Thursday, November 5, 2015
EU economy set for 'modest' recovery; FB has a billion daily users and rising mobile ad sales; India home to most confident consumers
1 EU economy set for ‘modest’ recovery (BBC) The economic recovery within the European Union and the eurozone should continue at "a modest pace" next year, the EU has forecast. The economy of the 28-nation EU is set to grow by 1.9% this year, 2.0% in 2016 and by 2.1% the year after. The 19-nation eurozone is expected to grow by 1.6% this year, rising to 1.8% next year and 1.9% in 2017.
The EU said growth was being helped by factors such as low oil prices and a weaker euro exchange rate. Another factor cited was the European Central Bank's attempts to stimulate the eurozone economy through its bond-buying programme.
However, the report also warned that new challenges to growth were appearing, including the slowdown in China and emerging market economies, and geopolitical tensions.
The EU's executive arm expects three million migrants to arrive in Europe by 2017 as they flee war and poverty in Syria and other conflict zones. It predicts the increase in labour supply could boost GDP growth in the medium term provided the correct policies are in place.
2 FB has a billion daily users and rising mobile ad sales (Sam Thielman in The Guardian) Facebook now averages 1.1 billion users a day, according quarterly results announced on Wednesday, which also revealed the company made more money on mobile advertising alone than the whole business took in during the same period last year.
When its flagship product hit the billion-user milestone on 24 August, the company took a victory lap; now that appears to be slightly below the norm. The tech behemoth’s other platforms are expanding, as well: founder and chief executive Mark Zuckerberg said Instagram has topped 400 million monthly active users, and that WhatsApp has passed the 900 million mark “and continues to be on a path to reach a billion users and beyond”.
The mobile ad world is growing by leaps and bounds – so quickly, in fact, that analytics firm eMarketer predicts that Facebook’s global market share will actually shrink from 38.4% to 33.7% even as its revenues increase dramatically.
Facebook attributed 78% of its $4.29bn advertising revenue to mobile. All revenue across the business amounted to $3.2bn during the third quarter of 2014; this quarter, mobile ads alone accounted for $3.35bn. Mobile monthly active users alone were 1.39 billion.

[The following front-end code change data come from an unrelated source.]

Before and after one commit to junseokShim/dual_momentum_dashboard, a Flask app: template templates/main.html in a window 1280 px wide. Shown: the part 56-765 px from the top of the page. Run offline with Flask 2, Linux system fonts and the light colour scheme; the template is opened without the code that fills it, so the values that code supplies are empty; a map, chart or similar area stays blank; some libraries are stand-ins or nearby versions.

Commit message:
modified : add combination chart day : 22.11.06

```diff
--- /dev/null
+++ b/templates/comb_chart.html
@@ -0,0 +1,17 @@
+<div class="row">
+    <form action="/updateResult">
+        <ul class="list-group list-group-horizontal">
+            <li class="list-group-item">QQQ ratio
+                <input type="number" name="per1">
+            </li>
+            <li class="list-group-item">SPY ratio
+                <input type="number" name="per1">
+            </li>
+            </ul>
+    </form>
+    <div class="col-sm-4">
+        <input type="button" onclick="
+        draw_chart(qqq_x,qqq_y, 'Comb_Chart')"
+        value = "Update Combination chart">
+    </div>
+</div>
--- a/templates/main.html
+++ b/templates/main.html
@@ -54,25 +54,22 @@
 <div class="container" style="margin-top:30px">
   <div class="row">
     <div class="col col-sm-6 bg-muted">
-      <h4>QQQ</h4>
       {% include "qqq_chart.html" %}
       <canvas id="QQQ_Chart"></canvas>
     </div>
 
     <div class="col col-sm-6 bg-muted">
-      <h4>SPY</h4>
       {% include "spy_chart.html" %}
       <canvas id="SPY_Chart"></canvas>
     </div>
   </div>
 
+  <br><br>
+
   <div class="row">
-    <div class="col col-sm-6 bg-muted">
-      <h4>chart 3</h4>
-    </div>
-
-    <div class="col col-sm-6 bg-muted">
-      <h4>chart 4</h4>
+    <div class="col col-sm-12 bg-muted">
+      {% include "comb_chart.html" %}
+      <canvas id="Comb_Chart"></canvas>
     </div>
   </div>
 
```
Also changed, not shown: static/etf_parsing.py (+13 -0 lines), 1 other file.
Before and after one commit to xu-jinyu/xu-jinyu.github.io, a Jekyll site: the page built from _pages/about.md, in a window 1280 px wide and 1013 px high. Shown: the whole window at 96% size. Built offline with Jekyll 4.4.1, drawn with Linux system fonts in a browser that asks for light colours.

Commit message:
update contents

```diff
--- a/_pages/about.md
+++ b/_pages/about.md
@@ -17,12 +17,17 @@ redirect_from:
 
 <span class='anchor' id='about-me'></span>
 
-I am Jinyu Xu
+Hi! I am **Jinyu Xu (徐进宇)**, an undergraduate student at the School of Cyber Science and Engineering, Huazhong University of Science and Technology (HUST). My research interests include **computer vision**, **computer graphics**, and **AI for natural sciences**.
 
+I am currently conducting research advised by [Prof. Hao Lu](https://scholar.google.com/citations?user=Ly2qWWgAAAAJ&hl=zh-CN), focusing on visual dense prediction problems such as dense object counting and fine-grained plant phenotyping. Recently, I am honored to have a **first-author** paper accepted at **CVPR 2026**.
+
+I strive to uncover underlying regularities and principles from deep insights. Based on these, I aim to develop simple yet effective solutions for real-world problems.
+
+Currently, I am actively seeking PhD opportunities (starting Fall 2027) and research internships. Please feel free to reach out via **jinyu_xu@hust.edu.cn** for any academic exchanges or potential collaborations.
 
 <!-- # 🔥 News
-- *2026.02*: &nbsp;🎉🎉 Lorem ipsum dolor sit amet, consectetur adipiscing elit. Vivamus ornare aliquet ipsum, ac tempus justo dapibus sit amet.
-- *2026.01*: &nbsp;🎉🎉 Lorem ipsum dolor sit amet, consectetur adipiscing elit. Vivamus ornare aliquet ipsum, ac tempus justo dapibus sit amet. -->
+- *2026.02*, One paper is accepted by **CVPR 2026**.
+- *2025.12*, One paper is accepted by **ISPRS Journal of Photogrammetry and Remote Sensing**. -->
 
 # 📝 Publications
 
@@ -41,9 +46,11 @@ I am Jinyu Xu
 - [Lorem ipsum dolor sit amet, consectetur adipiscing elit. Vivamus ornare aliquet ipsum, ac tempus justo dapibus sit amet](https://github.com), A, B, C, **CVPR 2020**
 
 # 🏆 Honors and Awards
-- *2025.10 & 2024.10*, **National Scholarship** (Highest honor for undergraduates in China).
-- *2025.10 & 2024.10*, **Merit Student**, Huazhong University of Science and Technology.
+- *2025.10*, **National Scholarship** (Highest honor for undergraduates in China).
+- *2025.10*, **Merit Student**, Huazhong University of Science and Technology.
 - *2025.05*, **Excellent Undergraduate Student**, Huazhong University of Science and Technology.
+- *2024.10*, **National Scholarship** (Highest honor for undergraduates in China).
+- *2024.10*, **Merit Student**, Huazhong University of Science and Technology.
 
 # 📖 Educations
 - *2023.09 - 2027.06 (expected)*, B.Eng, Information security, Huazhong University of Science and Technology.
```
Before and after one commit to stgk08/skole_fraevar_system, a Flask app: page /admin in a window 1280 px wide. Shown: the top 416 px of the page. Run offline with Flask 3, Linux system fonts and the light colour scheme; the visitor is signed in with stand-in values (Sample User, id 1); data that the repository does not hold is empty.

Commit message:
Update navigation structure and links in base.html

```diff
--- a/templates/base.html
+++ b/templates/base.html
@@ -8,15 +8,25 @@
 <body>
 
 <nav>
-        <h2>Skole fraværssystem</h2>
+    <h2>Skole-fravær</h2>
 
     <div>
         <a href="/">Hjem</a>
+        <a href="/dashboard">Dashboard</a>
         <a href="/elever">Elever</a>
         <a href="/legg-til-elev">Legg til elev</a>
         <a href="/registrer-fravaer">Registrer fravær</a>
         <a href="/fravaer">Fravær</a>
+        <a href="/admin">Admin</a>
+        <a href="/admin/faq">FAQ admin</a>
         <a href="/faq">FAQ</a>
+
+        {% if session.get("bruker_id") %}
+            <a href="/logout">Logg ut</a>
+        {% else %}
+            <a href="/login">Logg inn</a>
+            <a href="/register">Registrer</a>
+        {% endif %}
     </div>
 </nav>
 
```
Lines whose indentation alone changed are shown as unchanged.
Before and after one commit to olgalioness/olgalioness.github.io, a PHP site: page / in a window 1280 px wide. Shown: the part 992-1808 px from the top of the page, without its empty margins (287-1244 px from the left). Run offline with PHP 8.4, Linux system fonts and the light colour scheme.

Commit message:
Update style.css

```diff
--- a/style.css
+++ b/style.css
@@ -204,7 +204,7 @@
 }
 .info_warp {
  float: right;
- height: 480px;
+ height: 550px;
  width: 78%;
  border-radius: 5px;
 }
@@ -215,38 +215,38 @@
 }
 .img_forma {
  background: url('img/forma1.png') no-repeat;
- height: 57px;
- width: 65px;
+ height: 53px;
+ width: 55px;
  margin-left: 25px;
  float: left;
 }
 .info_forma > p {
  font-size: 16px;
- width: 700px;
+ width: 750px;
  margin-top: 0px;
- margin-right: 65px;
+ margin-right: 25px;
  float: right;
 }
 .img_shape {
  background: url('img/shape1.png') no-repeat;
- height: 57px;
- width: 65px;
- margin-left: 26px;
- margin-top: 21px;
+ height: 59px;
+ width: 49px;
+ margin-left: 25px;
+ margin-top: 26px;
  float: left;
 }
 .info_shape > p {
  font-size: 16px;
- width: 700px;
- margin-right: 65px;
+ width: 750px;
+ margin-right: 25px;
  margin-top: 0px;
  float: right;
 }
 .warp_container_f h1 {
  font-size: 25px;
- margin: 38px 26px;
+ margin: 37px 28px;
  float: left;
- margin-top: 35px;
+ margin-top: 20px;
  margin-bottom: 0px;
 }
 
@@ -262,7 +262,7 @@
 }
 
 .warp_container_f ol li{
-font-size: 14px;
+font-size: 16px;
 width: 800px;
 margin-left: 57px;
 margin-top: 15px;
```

Facebook is also about to expand its news business into a new app called Notify, which will stand alone from Facebook and allow users to subscribe to and personalize mobile notifications from participating publications. The app could launch as early as this week, according to the Financial Times.
3 India home to most confident consumers (Khaleej Times) Consumers in India - now the fastest-growing big economy - are the world's most confident, according to Nielsen. Surging personal wealth is pushing an unprecedented number of Indians to tour the globe. Indians are also taking on more credit, helping to bolster spending power as the festival season approaches.
Higher consumption in a retail sector that accounts for about half the economy will help Prime Minister Narendra Modi get companies to invest more and create jobs for a burgeoning population. Spending could rise further following four interest rate cuts and a scheduled pay hike for state employees.
The continuing challenge of a global economic slowdown means it will take time to use up India's manufacturing slack - about 1.5 years until capacity utilisation reaches around 85 per cent, from 71.5 per cent now. Price competition means it may take time for consumption gains to be reflected on corporate balance sheets.
Cheaper fuel amid a global commodity slump and sliding inflation has left more cash in the hands of consumers. As average household incomes triple to $18,448 over the decade through 2020, India's retail sales will double from current levels to $1 trillion, the Boston Consulting Group estimated in a February report.
The number of rich Indians rose a world-beating 26 per cent in 2014, according to a report from Cap Gemini and RBC Wealth Management. They also borrow a lot - second only compared with their peers in the Netherlands - and among their baubles are homes in gated communities they can buy only if invited to.
It's too early to reach a conclusion on whether the consumption surge will be sustainable, said Rupa Rege Nitsure, chief economist at L&T Financial Services. Credit going toward durable consumer products such as TVs and smartphones remain far from their peak levels, she said. Loan-growth numbers also are flattered by lower levels from last year.